• _LISTED ENTRIES_:
#####
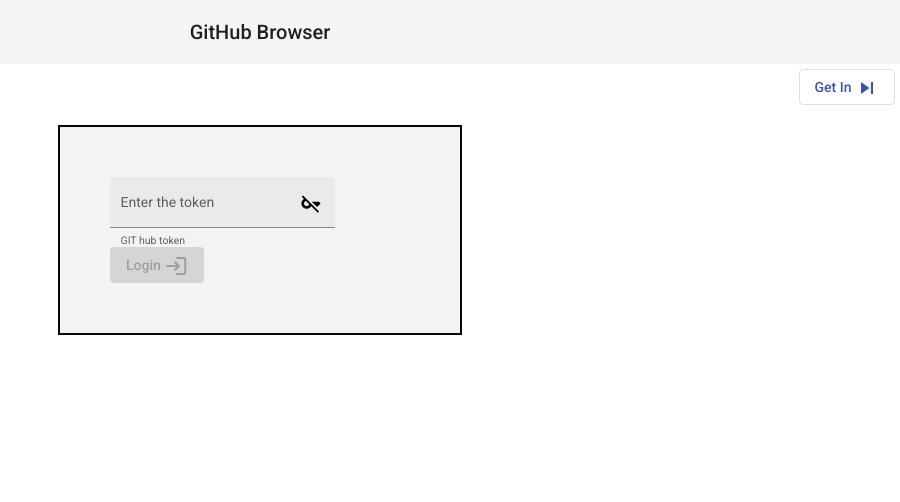
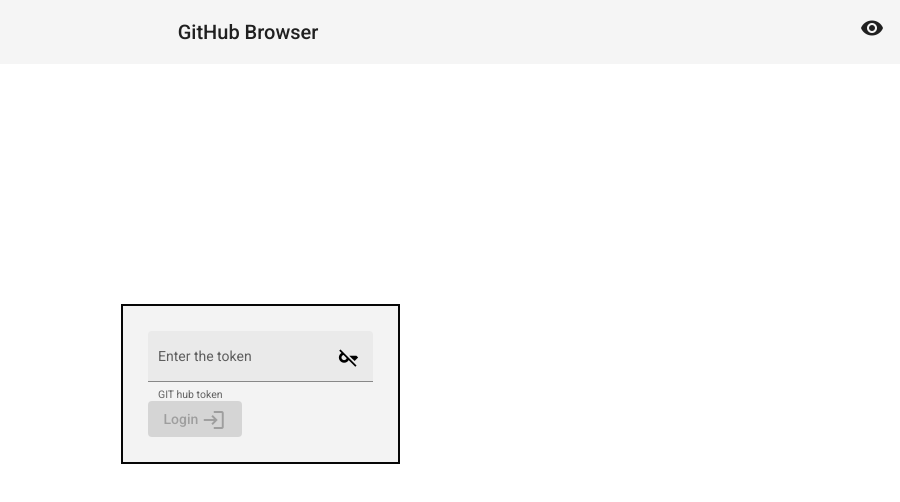
Before and after one commit to sathish869/Angular-client-MASTER, an Angular app: page /login in a window 1280 px wide. Shown: the top 502 px of the page, without its empty margins (380-1280 px from the left). Built offline with nearby package versions, Linux system fonts and the light colour scheme.

Commit message:
chapter-2-rewrite

```diff
--- a/src/app/shared/components/header/header.component.css
+++ b/src/app/shared/components/header/header.component.css
@@ -1,5 +1,6 @@
 .header {
-  text-align: center;
+  display: flex;
+  justify-content: center;
   width: 100%;
 }
 
--- a/src/app/shared/components/header/header.component.html
+++ b/src/app/shared/components/header/header.component.html
@@ -2,9 +2,9 @@
     <div class="header">
         <span>GitHub Browser</span>
     </div>
+    <span class="icons"  *ngIf="isInLoginPage" (click)="onLoadUsers()"><mat-icon matTooltip="Load Users">visibility</mat-icon></span>
     <span class="icons" *ngIf="isLoggedIn && !isInLoginPage"><mat-icon matTooltip="Logout"
             (click)="onLogout()">logout</mat-icon></span>
     <span class="icons" *ngIf="!isLoggedIn && !isInLoginPage"><mat-icon matTooltip="Login"
             (click)="onLogin()">login</mat-icon></span>
-
 </mat-toolbar>
--- a/src/app/shared/components/header/header.component.ts
+++ b/src/app/shared/components/header/header.component.ts
@@ -1,6 +1,7 @@
 import { Component, OnDestroy, OnInit } from '@angular/core';
 import { ActivatedRoute, NavigationStart, Router } from '@angular/router';
 import { Subscription } from 'rxjs';
+import { tokenShareService } from 'src/app/user/services/token-share.service';
 import { LoginDetailService } from '../../../user/services/login-detail.service';
 
 @Component({
@@ -16,13 +17,15 @@
   constructor(
     private router: Router,
     private route: ActivatedRoute,
-    private loginDetailService: LoginDetailService
+    private loginDetailService: LoginDetailService,
+    private tokenShareService:tokenShareService
   ) {}
 
   ngOnInit(): void {
     this.router.events.subscribe((events) => {
       if (events instanceof NavigationStart) {
         if (events.url === '/login') {
+          this.tokenShareService.tokenEmitter.next('');
           this.isInLoginPage = true;
         } else {
           this.isInLoginPage = false;
@@ -47,4 +50,7 @@
   onLogin(): void {
     this.router.navigate(['/login'], { relativeTo: this.route });
   }
+  onLoadUsers(): void {
+    this.router.navigate(['/users'], { relativeTo: this.route });
+  }
 }
--- a/src/app/user/components/login-page/login-page.component.css
+++ b/src/app/user/components/login-page/login-page.component.css
@@ -3,20 +3,12 @@
     flex: 1 1 100%;
     justify-content: center;
     align-items: center;
-    width: 100vw;
-    height: 100%;
-}
-
-.get-in-container button {
-    float: right;
-    margin-top: 5px;
-    margin-right: 5px;
+    height: 80%;
 }
 
 .box-model {
     background-color: rgb(243, 243, 243);
-    width: 300px;
     border: 2px solid rgb(6, 6, 6);
-    padding: 50px;
+    padding: 25px;
     margin: 20px;
 }
--- a/src/app/user/components/login-page/login-page.component.html
+++ b/src/app/user/components/login-page/login-page.component.html
@@ -1,16 +1,11 @@
-<div>
-    <div class="get-in-container">
-        <button mat-stroked-button color="primary" (click)="onGetIn()">Get In <mat-icon
-                matSuffix>skip_next</mat-icon></button>
-
-    </div>
 <div class="box-model-container">
     <div class="box-model">
         <div>
             <mat-form-field appearance="fill">
                 <mat-label>Enter the token</mat-label>
-                    <input type=password #inputToken matInput>
-                    <mat-icon matSuffix>{{inputToken.value ? 'key' : 'key_off'}}</mat-icon>
+                <input type="password" #inputToken matInput>
+                <mat-icon *ngIf="inputToken.value" matSuffix>key</mat-icon>
+                <mat-icon #elseBlock *ngIf="!inputToken.value" matSuffix>key_off</mat-icon>
                 <mat-hint>GIT hub token</mat-hint>
             </mat-form-field>
         </div>
@@ -19,4 +14,3 @@
                 login</mat-icon></button>
     </div>
 </div>
-</div>
```
Lines whose indentation alone changed are shown as unchanged.
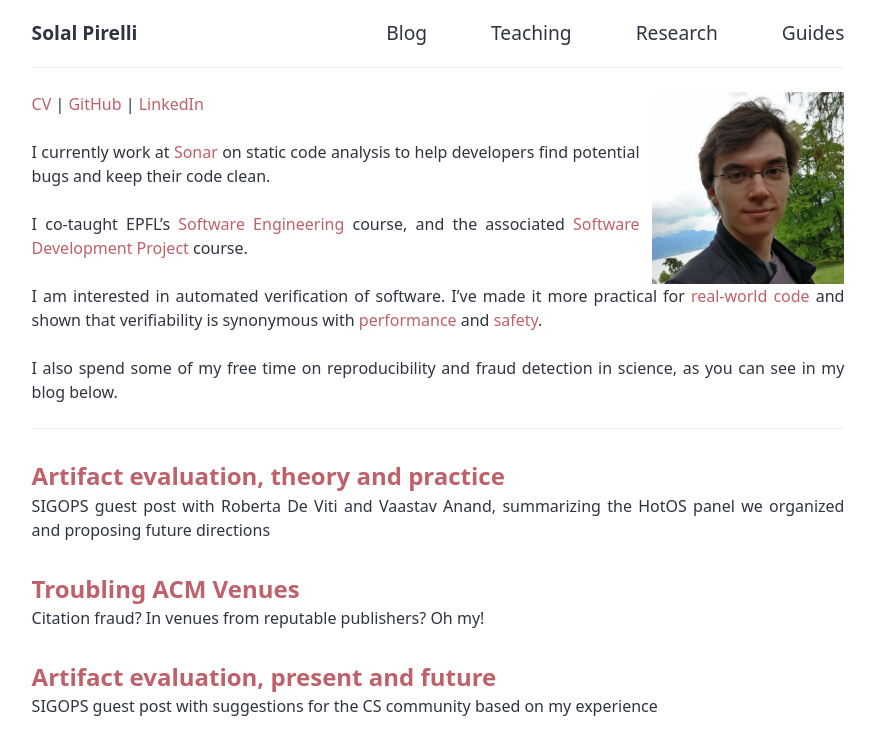
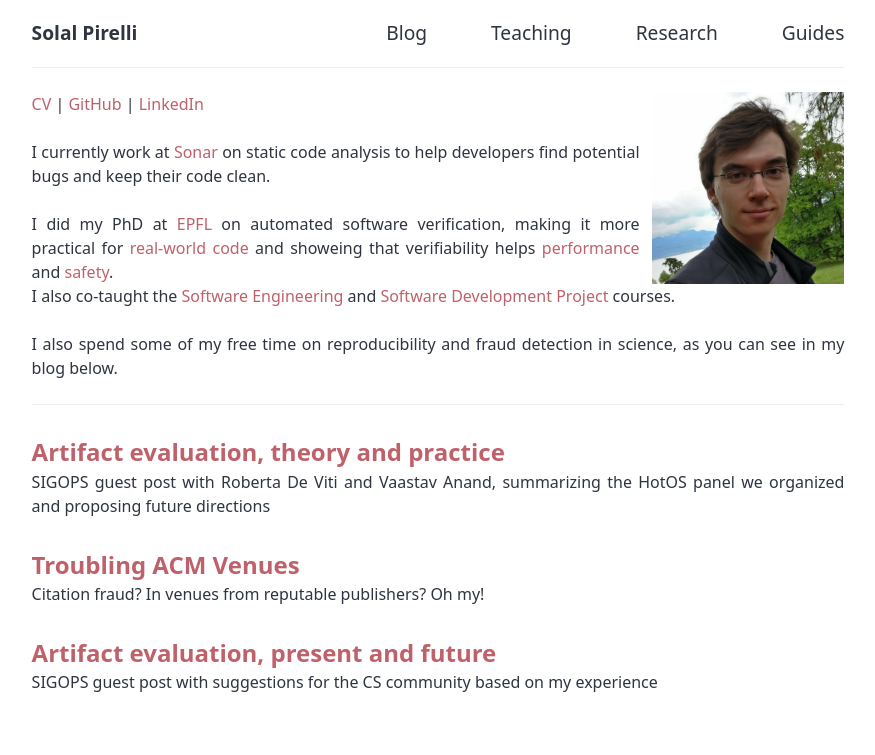
Before and after one commit to SolalPirelli/solalpirelli.github.io, a Jekyll site: the page built from index.md, in a window 1280 px wide. Shown: the top 755 px of the page, without its empty margins (202-1077 px from the left). Built offline with Jekyll 4.4.1, drawn with Linux system fonts in a browser that asks for light colours.

Commit message:
Improve bio

```diff
--- a/_config.yml
+++ b/_config.yml
@@ -5,11 +5,10 @@ me:
   summary: |-
      I currently work at [Sonar](https://sonarsource.com) on static code analysis to help developers find potential bugs and keep their code clean.
 
-     I co-taught EPFL's [Software Engineering](https://github.com/sweng-epfl/public) course,
-     and the associated [Software Development Project](https://github.com/sweng-epfl/public/tree/main/project) course.
-
-     I am interested in automated verification of software. I've made it more practical for [real-world code](/research/klint)
-     and shown that verifiability is synonymous with [performance](/research/tinynf) and [safety](/research/tinynf-langs).
+     I did my PhD at [EPFL](https://epfl.ch) on automated software verification, making it more practical for [real-world code](/research/klint)
+     and showeing that verifiability helps [performance](/research/tinynf) and [safety](/research/tinynf-langs).
+     I also co-taught the [Software Engineering](https://github.com/sweng-epfl/public)
+     and [Software Development Project](https://github.com/sweng-epfl/public/tree/main/project) courses.
 
      I also spend some of my free time on reproducibility and fraud detection in science, as you can see in my blog below.
 
```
#####
• _WORK TASK_:
Write out the material above once more, word for word. Images stay out.

• _ANSWER TO THE PROBLEM_:
Before and after one commit to sathish869/Angular-client-MASTER, an Angular app: page /login in a window 1280 px wide. Shown: the top 502 px of the page, without its empty margins (380-1280 px from the left). Built offline with nearby package versions, Linux system fonts and the light colour scheme.

Commit message:
chapter-2-rewrite

```diff
--- a/src/app/shared/components/header/header.component.css
+++ b/src/app/shared/components/header/header.component.css
@@ -1,5 +1,6 @@
 .header {
-  text-align: center;
+  display: flex;
+  justify-content: center;
   width: 100%;
 }
 
--- a/src/app/shared/components/header/header.component.html
+++ b/src/app/shared/components/header/header.component.html
@@ -2,9 +2,9 @@
     <div class="header">
         <span>GitHub Browser</span>
     </div>
+    <span class="icons"  *ngIf="isInLoginPage" (click)="onLoadUsers()"><mat-icon matTooltip="Load Users">visibility</mat-icon></span>
     <span class="icons" *ngIf="isLoggedIn && !isInLoginPage"><mat-icon matTooltip="Logout"
             (click)="onLogout()">logout</mat-icon></span>
     <span class="icons" *ngIf="!isLoggedIn && !isInLoginPage"><mat-icon matTooltip="Login"
             (click)="onLogin()">login</mat-icon></span>
-
 </mat-toolbar>
--- a/src/app/shared/components/header/header.component.ts
+++ b/src/app/shared/components/header/header.component.ts
@@ -1,6 +1,7 @@
 import { Component, OnDestroy, OnInit } from '@angular/core';
 import { ActivatedRoute, NavigationStart, Router } from '@angular/router';
 import { Subscription } from 'rxjs';
+import { tokenShareService } from 'src/app/user/services/token-share.service';
 import { LoginDetailService } from '../../../user/services/login-detail.service';
 
 @Component({
@@ -16,13 +17,15 @@
   constructor(
     private router: Router,
     private route: ActivatedRoute,
-    private loginDetailService: LoginDetailService
+    private loginDetailService: LoginDetailService,
+    private tokenShareService:tokenShareService
   ) {}
 
   ngOnInit(): void {
     this.router.events.subscribe((events) => {
       if (events instanceof NavigationStart) {
         if (events.url === '/login') {
+          this.tokenShareService.tokenEmitter.next('');
           this.isInLoginPage = true;
         } else {
           this.isInLoginPage = false;
@@ -47,4 +50,7 @@
   onLogin(): void {
     this.router.navigate(['/login'], { relativeTo: this.route });
   }
+  onLoadUsers(): void {
+    this.router.navigate(['/users'], { relativeTo: this.route });
+  }
 }
--- a/src/app/user/components/login-page/login-page.component.css
+++ b/src/app/user/components/login-page/login-page.component.css
@@ -3,20 +3,12 @@
     flex: 1 1 100%;
     justify-content: center;
     align-items: center;
-    width: 100vw;
-    height: 100%;
-}
-
-.get-in-container button {
-    float: right;
-    margin-top: 5px;
-    margin-right: 5px;
+    height: 80%;
 }
 
 .box-model {
     background-color: rgb(243, 243, 243);
-    width: 300px;
     border: 2px solid rgb(6, 6, 6);
-    padding: 50px;
+    padding: 25px;
     margin: 20px;
 }
--- a/src/app/user/components/login-page/login-page.component.html
+++ b/src/app/user/components/login-page/login-page.component.html
@@ -1,16 +1,11 @@
-<div>
-    <div class="get-in-container">
-        <button mat-stroked-button color="primary" (click)="onGetIn()">Get In <mat-icon
-                matSuffix>skip_next</mat-icon></button>
-
-    </div>
 <div class="box-model-container">
     <div class="box-model">
         <div>
             <mat-form-field appearance="fill">
                 <mat-label>Enter the token</mat-label>
-                    <input type=password #inputToken matInput>
-                    <mat-icon matSuffix>{{inputToken.value ? 'key' : 'key_off'}}</mat-icon>
+                <input type="password" #inputToken matInput>
+                <mat-icon *ngIf="inputToken.value" matSuffix>key</mat-icon>
+                <mat-icon #elseBlock *ngIf="!inputToken.value" matSuffix>key_off</mat-icon>
                 <mat-hint>GIT hub token</mat-hint>
             </mat-form-field>
         </div>
@@ -19,4 +14,3 @@
                 login</mat-icon></button>
     </div>
 </div>
-</div>
```
Lines whose indentation alone changed are shown as unchanged.
Before and after one commit to SolalPirelli/solalpirelli.github.io, a Jekyll site: the page built from index.md, in a window 1280 px wide. Shown: the top 755 px of the page, without its empty margins (202-1077 px from the left). Built offline with Jekyll 4.4.1, drawn with Linux system fonts in a browser that asks for light colours.

Commit message:
Improve bio

```diff
--- a/_config.yml
+++ b/_config.yml
@@ -5,11 +5,10 @@ me:
   summary: |-
      I currently work at [Sonar](https://sonarsource.com) on static code analysis to help developers find potential bugs and keep their code clean.
 
-     I co-taught EPFL's [Software Engineering](https://github.com/sweng-epfl/public) course,
-     and the associated [Software Development Project](https://github.com/sweng-epfl/public/tree/main/project) course.
-
-     I am interested in automated verification of software. I've made it more practical for [real-world code](/research/klint)
-     and shown that verifiability is synonymous with [performance](/research/tinynf) and [safety](/research/tinynf-langs).
+     I did my PhD at [EPFL](https://epfl.ch) on automated software verification, making it more practical for [real-world code](/research/klint)
+     and showeing that verifiability helps [performance](/research/tinynf) and [safety](/research/tinynf-langs).
+     I also co-taught the [Software Engineering](https://github.com/sweng-epfl/public)
+     and [Software Development Project](https://github.com/sweng-epfl/public/tree/main/project) courses.
 
      I also spend some of my free time on reproducibility and fraud detection in science, as you can see in my blog below.
 
```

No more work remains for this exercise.